Android vendors like to say that their smartphones are routinely updated with the latest security patches. (19659002) SecurityWatch "border =" 0 "class =" left "src =" https://assets.pcmag.com/media/images/438503-securitywatch.jpg?thumb=y&width=980&height=85 "/>  New safety research outside Germany has revealed that most Android vendors mistakenly tell customers that their phones are running the latest updates, and in fact, their firmware upgrades may cause some critical patches to be skipped accidentally.
The findings come from Karsten Nohl and Jakob Lell from Security Research Labs in Berlin, who have examined 1
It is already known that Android smartphones have the latest updates weeks or mon ate received after the official publication by Google. In some cases a phone will not receive it at all. A big reason, why is the Android ecosystem; It is spreading across a whole host of manufacturers and mobile operators, each of which is optimizing the Android operating system to make their phones unique.
Nohl and Lell have decided to investigate phones that are said to have received and installed the latest Android updates. In particular, they focused on patches of critical or serious bugs released in 2017 and on whether vendors really executed them.
The two researchers have published a summary of their findings. The Chinese manufacturers TCL and ZTE were among the biggest culprits and had on average more than 4 patches in their phones.
However, the devices with the most severe problems were those built with processors from Taiwan's MediaTek. On average, these phones had 9.7 missing patches.
In an interview on Thursday, Nohl said that the patching problem is due to the sheer "complexity" of the Android ecosystem and a lack of quality control. Every time Google introduces a software update, chipset manufacturers like Qualcomm and MediaTek test it, make adjustments, and then distribute the software to Android smartphone manufacturers for integration. However, these vendors also need to test the Android software on multiple devices
A security patch may be lost throughout the process, Nohl said. "Sellers generally make a real effort, but things can be forgotten, skipped, or the seller will want to do it later," he said.
Ironically, the security industry could have compounded the problem. "A few years ago, our community put pressure on publishers to release patches every month," Nohl said. "But the Android ecosystem is so complex."
Samsung, for example, has hundreds of different phone models that can be sold all over the world. According to Nohl, the Korean supplier generally had a strong track record in software updates, but the ball fell on his Samsung J3 handset, which lacked 12 patches.
"If you only have one month to patch, you can not do much Check quality, "he said.
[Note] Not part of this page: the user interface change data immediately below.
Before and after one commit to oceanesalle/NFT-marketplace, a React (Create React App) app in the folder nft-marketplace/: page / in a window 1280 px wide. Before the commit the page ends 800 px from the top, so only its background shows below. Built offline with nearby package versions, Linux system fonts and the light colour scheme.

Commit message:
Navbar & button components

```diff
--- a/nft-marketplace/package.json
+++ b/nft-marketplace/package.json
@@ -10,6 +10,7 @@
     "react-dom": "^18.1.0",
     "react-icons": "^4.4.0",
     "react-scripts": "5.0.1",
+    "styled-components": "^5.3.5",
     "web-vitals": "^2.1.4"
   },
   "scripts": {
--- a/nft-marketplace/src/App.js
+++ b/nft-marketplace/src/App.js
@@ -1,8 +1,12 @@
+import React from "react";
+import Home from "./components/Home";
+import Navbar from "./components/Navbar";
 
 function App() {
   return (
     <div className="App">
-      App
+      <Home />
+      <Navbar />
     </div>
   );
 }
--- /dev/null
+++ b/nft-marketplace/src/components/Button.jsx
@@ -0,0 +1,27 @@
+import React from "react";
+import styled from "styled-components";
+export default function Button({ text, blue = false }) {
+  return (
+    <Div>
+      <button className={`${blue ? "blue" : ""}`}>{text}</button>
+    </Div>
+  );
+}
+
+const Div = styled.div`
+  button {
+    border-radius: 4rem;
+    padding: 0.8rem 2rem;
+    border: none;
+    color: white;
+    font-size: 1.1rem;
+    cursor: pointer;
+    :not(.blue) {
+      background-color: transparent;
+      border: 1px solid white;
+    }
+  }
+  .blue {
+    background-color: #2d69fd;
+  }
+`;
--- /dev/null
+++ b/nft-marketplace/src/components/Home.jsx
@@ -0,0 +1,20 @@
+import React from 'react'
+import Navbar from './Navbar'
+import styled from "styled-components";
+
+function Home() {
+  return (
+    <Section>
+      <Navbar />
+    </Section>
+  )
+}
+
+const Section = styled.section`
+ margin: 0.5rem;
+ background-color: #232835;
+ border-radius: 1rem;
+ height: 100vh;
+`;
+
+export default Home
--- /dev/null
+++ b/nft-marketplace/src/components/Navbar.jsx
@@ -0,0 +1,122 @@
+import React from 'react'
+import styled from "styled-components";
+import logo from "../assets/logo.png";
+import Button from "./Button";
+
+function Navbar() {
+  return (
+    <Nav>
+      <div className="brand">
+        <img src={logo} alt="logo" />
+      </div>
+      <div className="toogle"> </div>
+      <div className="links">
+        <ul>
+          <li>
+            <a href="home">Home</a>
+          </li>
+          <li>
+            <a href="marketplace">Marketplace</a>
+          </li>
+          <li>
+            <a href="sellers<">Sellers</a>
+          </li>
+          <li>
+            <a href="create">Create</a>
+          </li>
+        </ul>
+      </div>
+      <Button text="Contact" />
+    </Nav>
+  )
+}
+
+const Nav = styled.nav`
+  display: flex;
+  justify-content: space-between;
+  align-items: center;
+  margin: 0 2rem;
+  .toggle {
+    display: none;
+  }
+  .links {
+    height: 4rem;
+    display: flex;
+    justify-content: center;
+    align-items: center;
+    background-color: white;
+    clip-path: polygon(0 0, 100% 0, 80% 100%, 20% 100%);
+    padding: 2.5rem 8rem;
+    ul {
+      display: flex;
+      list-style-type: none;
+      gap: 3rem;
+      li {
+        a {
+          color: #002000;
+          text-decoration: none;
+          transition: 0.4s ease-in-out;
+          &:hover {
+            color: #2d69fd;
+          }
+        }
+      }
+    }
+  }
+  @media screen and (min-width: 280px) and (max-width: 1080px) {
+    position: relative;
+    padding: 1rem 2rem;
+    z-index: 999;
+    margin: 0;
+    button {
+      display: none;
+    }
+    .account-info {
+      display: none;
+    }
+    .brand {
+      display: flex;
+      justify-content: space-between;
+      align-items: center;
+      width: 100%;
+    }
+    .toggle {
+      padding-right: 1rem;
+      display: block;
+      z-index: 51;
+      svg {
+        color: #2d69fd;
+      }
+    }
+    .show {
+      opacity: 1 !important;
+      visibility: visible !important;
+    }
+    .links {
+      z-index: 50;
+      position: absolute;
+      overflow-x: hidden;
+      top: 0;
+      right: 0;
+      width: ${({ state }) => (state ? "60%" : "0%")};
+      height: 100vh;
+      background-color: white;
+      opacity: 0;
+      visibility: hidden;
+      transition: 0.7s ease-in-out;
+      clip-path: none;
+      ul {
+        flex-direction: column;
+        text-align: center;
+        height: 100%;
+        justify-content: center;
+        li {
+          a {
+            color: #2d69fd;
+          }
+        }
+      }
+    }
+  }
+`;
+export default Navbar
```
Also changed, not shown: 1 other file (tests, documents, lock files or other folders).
Printing on patch can also be incentives for providers to lie. Nohl has seen a few cases where a vendor has attempted to deceive consumers about the security of their phone. His research was actually started when his company complained to a manufacturer about missing patches on a customer's smartphone.
"In response to our complaint, the manufacturer changed the (software) date a year later," Nohl said. "That made us realize that the date is not associated with any evidence."
Nohl declined to mention the seller, but he tried to hold smartphone manufacturers to account. He pointed to the French seller behind the Wiko Freddy, a smartphone that lacked 80 patches. "When they became aware, they came around," said Nohl.
The good news is that Nohl and his company have come up with a solution. On Thursday, his company released an updated version of an app that can tell you if any patches are missing on your smartphone. Data from this app can then be shared with device manufacturers in the hope that the issues will be resolved.
In the meantime, owners of affected smartphones should not panic if they notice a missing software update. "Skipping a single patch usually does not pose a risk," Nohl said. Often, hacking an Android device involves exploiting a chain of software bugs, not just one. Most Android malware can also be avoided by being careful about what you download; For example, cybercriminals like to deliver the malicious code over reputable-looking apps by uploading them to third-party app stores.
Still, every patch on an Android smartphone is like a protective layer. The less you have, the more vulnerable your device can be to certain attacks, Nohl said.
In response to his research, Google agreed that using an Android phone is "challenging" even without the latest security patches. The company continues to expand the Android operating system with new security mechanisms that can isolate and detect malicious code before it takes hold.
In addition, Google is working to improve Nohl's app so that Android phones can be identified with "alternative security updates." The company says it may have gone undetected by its research. "
MediaTek said the company took security and privacy seriously, but had no opportunity to review Nohl's research. He and his colleague Jakob Lell are planning to present their results on Friday at a security conference.